Top of Provided records
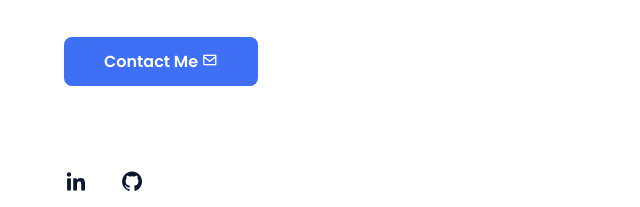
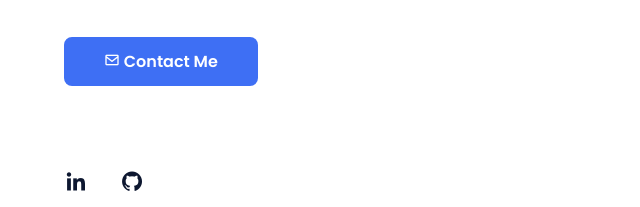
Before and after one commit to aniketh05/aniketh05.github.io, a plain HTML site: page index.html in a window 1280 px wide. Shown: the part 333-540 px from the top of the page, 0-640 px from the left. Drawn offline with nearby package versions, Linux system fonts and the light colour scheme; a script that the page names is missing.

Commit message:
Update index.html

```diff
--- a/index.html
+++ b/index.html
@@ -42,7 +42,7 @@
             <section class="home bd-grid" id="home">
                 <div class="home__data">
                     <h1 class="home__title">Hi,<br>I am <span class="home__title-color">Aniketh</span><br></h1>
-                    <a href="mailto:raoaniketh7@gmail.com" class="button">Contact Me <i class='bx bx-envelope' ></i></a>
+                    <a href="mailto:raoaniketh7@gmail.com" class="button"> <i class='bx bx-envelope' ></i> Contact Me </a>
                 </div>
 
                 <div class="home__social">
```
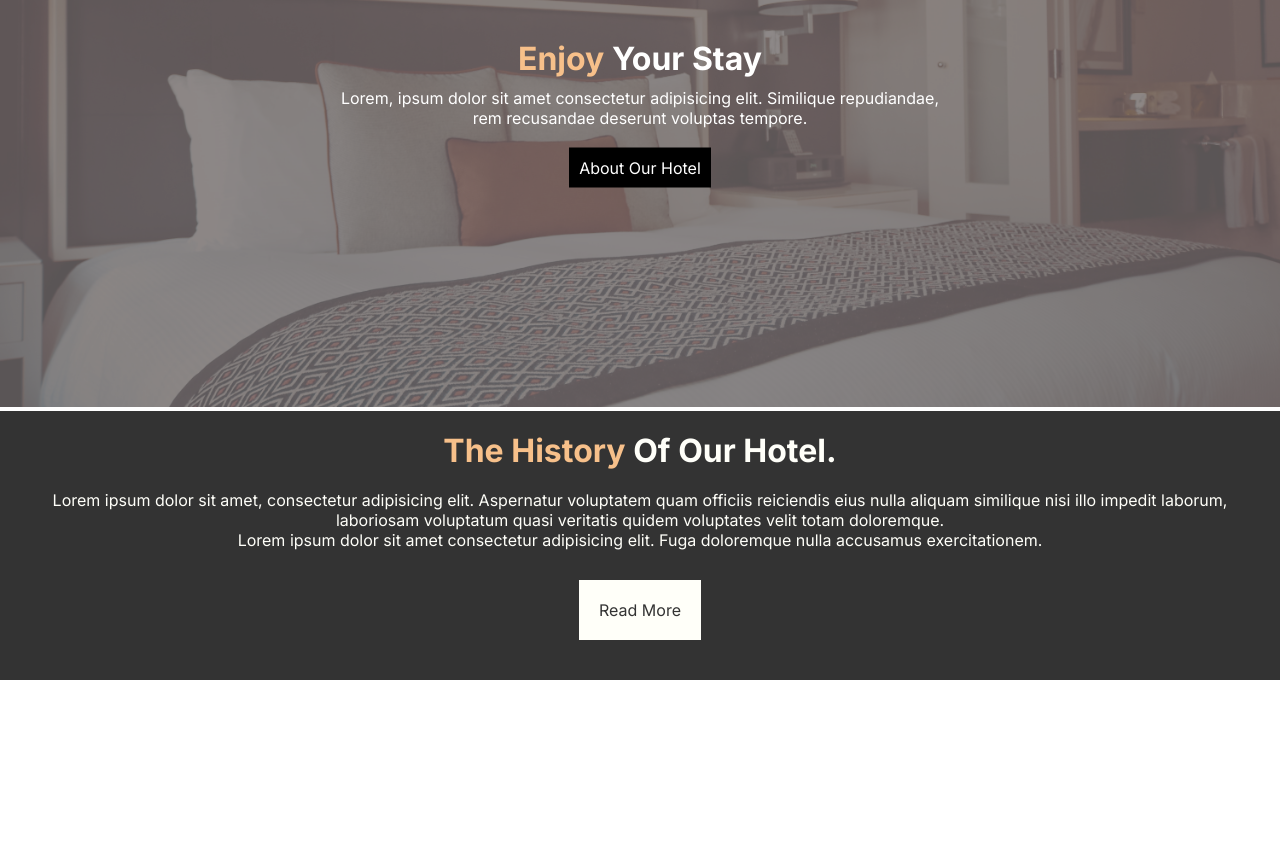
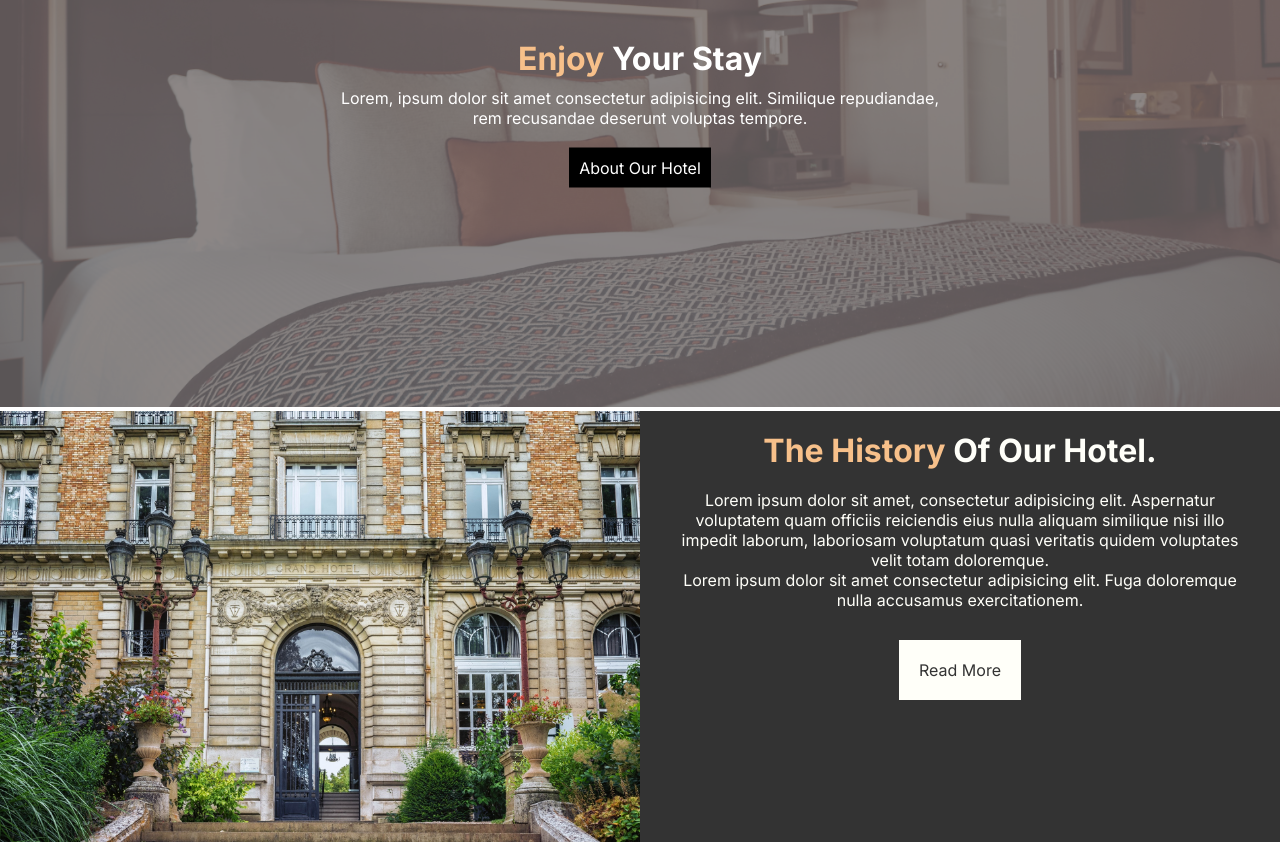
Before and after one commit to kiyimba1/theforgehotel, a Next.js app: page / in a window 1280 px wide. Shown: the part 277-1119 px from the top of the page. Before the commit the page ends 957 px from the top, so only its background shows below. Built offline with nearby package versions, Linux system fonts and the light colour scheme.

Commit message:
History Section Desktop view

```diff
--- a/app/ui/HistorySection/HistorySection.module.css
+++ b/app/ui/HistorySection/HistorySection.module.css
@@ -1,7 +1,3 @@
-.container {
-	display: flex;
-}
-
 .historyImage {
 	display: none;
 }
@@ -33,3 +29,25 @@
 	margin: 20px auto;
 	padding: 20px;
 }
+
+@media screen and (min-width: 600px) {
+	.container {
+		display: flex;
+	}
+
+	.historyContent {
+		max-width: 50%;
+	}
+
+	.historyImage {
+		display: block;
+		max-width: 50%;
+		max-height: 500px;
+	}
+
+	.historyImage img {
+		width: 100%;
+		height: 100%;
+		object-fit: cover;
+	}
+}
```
Bottom of Provided records
Top of Provided records
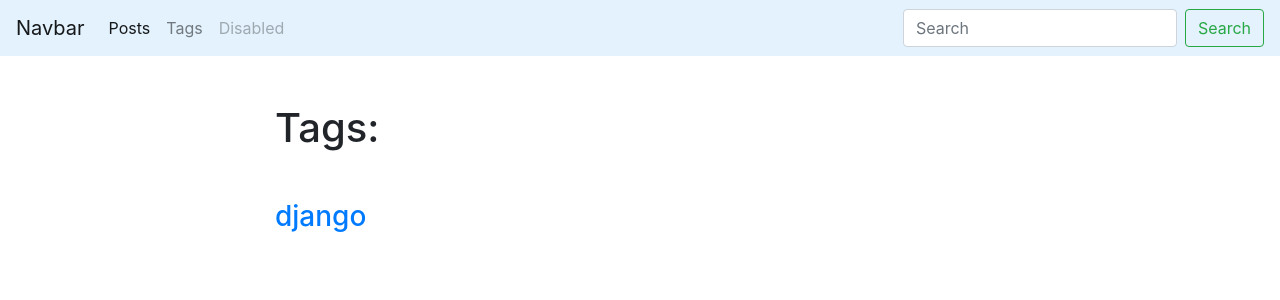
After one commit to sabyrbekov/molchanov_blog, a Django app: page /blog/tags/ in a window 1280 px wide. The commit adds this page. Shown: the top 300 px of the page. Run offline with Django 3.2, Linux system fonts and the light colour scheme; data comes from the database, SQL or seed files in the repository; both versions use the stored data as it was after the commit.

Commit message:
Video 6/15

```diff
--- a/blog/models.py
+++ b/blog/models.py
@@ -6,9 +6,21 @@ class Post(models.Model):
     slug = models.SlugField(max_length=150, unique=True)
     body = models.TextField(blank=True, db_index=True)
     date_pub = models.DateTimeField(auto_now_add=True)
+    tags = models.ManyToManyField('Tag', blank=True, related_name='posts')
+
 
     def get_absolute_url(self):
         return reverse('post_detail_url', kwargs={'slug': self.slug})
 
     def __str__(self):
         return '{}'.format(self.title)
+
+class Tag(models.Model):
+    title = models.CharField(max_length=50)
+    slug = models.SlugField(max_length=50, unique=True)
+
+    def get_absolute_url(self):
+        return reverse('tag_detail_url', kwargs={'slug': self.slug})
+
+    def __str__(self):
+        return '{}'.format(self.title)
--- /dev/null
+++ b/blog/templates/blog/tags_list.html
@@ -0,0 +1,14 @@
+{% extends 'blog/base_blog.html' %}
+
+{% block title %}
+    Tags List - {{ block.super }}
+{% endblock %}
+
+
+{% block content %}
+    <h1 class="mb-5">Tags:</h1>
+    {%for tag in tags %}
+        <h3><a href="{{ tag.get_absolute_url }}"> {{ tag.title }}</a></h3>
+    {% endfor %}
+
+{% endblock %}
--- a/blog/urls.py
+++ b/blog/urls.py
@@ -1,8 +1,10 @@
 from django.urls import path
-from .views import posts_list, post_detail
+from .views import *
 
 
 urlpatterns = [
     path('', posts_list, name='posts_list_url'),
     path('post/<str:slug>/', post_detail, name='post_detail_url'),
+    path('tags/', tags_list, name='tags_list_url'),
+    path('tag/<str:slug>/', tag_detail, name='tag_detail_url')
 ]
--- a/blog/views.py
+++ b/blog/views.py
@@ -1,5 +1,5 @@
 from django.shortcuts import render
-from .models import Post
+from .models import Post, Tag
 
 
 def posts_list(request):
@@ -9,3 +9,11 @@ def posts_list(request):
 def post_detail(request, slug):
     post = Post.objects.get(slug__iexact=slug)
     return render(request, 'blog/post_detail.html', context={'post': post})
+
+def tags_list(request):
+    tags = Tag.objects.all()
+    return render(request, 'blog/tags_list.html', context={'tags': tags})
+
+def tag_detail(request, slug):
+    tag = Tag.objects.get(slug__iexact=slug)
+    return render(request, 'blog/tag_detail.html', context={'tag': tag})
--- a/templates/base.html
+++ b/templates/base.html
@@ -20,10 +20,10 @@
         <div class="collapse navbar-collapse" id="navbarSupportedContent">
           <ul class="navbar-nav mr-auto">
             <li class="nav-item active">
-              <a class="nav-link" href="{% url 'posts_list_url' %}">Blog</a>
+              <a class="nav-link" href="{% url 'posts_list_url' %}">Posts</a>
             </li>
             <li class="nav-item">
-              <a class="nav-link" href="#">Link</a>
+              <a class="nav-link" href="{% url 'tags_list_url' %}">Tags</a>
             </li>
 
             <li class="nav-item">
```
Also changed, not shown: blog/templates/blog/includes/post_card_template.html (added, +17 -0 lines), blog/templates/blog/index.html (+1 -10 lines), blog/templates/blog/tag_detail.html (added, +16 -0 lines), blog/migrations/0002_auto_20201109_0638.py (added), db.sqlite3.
Bottom of Provided records
#### What is needed:
Using the entries, count how many lines contain the string "fonts". Write only the number.

#### Task output:
3